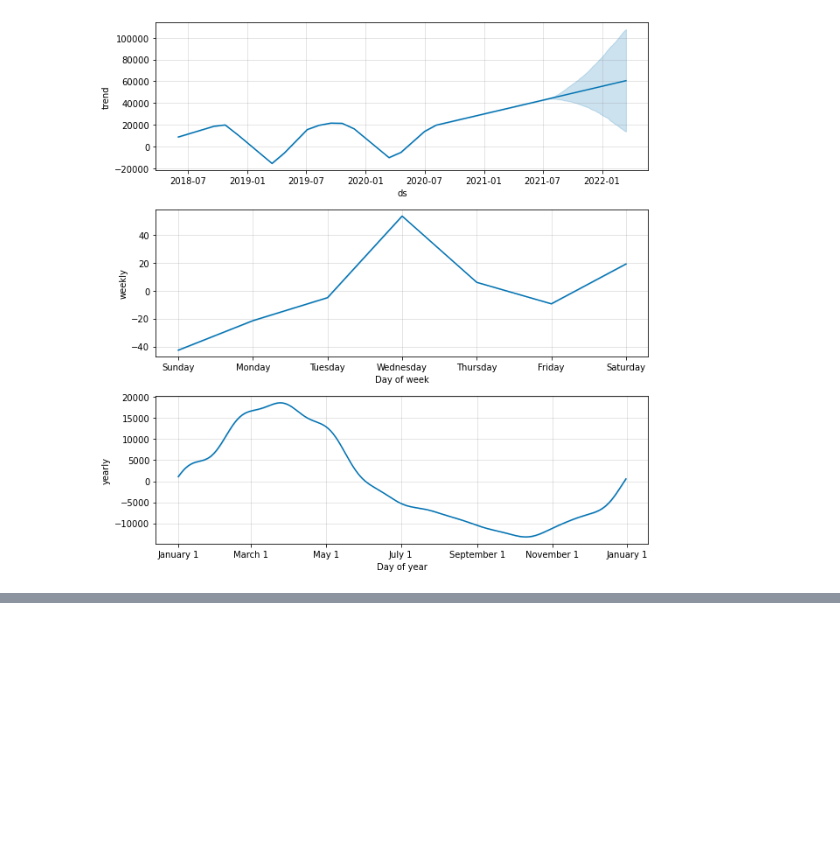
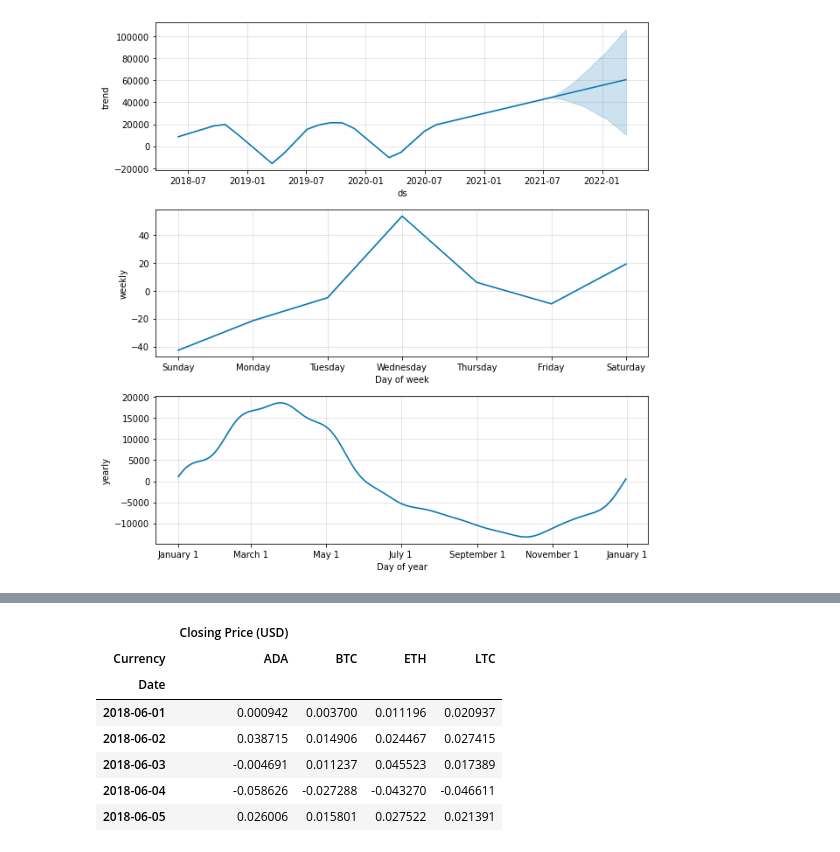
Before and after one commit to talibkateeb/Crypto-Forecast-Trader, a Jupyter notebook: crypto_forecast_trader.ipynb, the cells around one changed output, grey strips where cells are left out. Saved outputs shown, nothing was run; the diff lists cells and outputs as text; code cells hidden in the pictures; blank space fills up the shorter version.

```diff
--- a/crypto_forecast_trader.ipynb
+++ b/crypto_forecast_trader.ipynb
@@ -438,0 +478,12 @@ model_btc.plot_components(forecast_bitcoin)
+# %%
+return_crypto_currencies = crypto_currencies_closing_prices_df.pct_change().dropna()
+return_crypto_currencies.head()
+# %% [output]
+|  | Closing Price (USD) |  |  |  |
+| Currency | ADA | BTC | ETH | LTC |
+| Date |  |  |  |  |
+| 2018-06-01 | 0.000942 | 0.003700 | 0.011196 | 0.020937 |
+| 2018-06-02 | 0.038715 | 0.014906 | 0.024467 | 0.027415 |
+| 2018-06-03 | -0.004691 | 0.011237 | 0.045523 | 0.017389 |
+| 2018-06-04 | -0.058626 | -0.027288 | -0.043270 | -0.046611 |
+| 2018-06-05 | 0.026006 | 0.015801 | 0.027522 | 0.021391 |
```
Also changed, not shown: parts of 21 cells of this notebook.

☆ ☆ ☆ ☆ ☆

Work to be completed: The material must be returned exactly, with its pictures omitted.

Output for this task:
Before and after one commit to talibkateeb/Crypto-Forecast-Trader, a Jupyter notebook: crypto_forecast_trader.ipynb, the cells around one changed output, grey strips where cells are left out. Saved outputs shown, nothing was run; the diff lists cells and outputs as text; code cells hidden in the pictures; blank space fills up the shorter version.

```diff
--- a/crypto_forecast_trader.ipynb
+++ b/crypto_forecast_trader.ipynb
@@ -438,0 +478,12 @@ model_btc.plot_components(forecast_bitcoin)
+# %%
+return_crypto_currencies = crypto_currencies_closing_prices_df.pct_change().dropna()
+return_crypto_currencies.head()
+# %% [output]
+|  | Closing Price (USD) |  |  |  |
+| Currency | ADA | BTC | ETH | LTC |
+| Date |  |  |  |  |
+| 2018-06-01 | 0.000942 | 0.003700 | 0.011196 | 0.020937 |
+| 2018-06-02 | 0.038715 | 0.014906 | 0.024467 | 0.027415 |
+| 2018-06-03 | -0.004691 | 0.011237 | 0.045523 | 0.017389 |
+| 2018-06-04 | -0.058626 | -0.027288 | -0.043270 | -0.046611 |
+| 2018-06-05 | 0.026006 | 0.015801 | 0.027522 | 0.021391 |
```
Also changed, not shown: parts of 21 cells of this notebook.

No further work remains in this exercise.